Djokovic overcame Nadal on clay – the Spaniard’s favourite surface – in the Monte Carlo semi-finals last week and has already beaten Murray in Miami and Melbourne, as well as Federer in Indian Wells this season.

His imperious form has led many to suggest he could become the first male player to win all four Grand Slams in a year since Rod Laver in 1969. “In theory it’s possible, he’s looking so strong at the moment, but I think it’s unlikely,” Henman said. “The odds are against him because to win seven best of five matches is difficult enough but to do that four times in a year and remain injury-free is very, very difficult.

“Laver was the last man to do it and that was when three of the four slams were on grass and in a very different era. Djokovic has never won the French so that’s still his biggest challenge – it’s tough to look past Nadal when you see his record there.”

Murray and Federer remain the principal threats to Nadal and Djokovic at Roland Garros but the era that saw the ‘big four’ win 34 out of 35 major tournaments between 2005 and 2013 appears to be coming to an end.

Stanislas Wawrinka and Marin Cilic broke the mould with victories at the Australian and US Opens last year and Henman believes Canada’s Milos Raonic could be next to win a maiden Grand Slam.

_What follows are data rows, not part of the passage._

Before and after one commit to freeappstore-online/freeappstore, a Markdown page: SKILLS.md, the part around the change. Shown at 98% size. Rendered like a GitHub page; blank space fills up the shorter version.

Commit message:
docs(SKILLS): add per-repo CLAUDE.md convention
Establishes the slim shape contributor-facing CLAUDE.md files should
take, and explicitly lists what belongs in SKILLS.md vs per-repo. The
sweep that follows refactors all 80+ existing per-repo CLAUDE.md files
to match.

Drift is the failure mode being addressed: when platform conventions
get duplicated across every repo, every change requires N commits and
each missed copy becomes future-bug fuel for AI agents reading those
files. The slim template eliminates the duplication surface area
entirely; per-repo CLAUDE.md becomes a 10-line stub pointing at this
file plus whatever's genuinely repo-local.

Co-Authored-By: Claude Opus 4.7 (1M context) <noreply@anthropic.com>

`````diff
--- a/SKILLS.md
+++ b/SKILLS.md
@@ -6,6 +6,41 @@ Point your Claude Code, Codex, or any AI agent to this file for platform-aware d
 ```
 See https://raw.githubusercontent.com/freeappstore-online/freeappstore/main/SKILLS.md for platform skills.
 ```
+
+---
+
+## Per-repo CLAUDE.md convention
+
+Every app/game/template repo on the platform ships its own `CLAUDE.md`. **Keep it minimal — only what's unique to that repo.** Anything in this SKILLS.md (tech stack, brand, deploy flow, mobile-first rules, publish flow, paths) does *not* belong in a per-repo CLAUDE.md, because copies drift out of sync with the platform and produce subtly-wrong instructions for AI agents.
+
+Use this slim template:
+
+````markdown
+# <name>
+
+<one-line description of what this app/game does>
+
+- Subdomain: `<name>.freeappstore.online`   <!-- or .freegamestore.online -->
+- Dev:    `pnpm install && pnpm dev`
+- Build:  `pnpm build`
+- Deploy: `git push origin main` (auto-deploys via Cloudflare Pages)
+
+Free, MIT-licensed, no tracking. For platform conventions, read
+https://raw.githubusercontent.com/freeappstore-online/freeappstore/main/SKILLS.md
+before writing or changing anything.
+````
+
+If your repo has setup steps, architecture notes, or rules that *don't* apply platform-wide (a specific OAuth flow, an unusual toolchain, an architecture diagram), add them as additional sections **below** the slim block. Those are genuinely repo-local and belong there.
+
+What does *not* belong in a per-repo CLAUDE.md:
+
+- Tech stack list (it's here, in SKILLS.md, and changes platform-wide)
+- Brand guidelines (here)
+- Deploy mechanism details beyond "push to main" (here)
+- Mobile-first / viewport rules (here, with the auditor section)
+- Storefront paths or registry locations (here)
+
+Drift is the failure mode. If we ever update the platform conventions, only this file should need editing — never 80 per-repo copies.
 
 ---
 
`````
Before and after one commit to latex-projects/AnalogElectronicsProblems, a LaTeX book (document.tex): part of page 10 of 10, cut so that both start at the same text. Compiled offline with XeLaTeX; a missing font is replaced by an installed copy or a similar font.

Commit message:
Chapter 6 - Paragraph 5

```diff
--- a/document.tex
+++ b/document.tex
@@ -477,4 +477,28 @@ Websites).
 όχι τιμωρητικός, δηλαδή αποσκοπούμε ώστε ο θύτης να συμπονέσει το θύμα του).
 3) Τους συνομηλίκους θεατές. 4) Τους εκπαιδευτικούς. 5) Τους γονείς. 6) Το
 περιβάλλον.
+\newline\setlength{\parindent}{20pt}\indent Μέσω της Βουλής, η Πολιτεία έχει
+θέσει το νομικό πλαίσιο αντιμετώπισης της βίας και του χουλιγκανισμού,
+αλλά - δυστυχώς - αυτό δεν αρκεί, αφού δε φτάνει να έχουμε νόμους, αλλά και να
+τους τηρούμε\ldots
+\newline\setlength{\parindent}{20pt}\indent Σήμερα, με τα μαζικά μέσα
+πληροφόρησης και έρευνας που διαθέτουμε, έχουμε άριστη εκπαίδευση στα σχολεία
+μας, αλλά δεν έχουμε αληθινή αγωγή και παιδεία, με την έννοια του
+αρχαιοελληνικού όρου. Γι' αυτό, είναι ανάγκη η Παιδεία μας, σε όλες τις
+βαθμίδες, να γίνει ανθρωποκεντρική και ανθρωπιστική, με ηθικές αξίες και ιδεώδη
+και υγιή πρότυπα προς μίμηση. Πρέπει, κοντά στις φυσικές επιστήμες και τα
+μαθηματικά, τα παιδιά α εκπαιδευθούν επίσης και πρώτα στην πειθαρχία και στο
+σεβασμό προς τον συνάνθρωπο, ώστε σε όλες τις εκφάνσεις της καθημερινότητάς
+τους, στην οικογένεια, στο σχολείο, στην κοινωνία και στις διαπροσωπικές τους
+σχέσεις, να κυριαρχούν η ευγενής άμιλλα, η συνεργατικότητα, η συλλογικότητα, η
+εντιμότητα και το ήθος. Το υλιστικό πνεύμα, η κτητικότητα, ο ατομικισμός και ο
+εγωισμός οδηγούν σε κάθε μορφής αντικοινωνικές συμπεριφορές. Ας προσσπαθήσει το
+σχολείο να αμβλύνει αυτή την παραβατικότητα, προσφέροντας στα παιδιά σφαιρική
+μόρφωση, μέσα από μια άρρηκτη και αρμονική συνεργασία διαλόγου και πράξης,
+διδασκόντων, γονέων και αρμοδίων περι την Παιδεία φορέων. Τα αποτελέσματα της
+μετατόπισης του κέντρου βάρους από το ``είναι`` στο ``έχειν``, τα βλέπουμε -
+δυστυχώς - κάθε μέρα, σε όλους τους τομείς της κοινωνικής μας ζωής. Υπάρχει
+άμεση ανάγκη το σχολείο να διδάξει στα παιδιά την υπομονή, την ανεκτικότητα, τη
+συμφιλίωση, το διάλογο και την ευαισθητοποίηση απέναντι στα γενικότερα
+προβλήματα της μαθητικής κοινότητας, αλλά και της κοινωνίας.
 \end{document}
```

“Raonic would be my pick,” Henman added. “Grigor Dimitrov hasn’t played quite as well this year and Raonic has got such a big game, his serve is as good as anyone’s.

“It’s not easy for the guys outside the top four to win a slam, that’s why when Wawrinka won, it was such a great moment for the other players. It proved someone can win a slam from outside the top four and then obviously Cilic repeated that at the US Open. Raonic and Dimitrov could do it, Kei Nishikori has been in a Grand Slam final [at last year’s US Open] and can one of the young guys like Borna Coric make the step up?”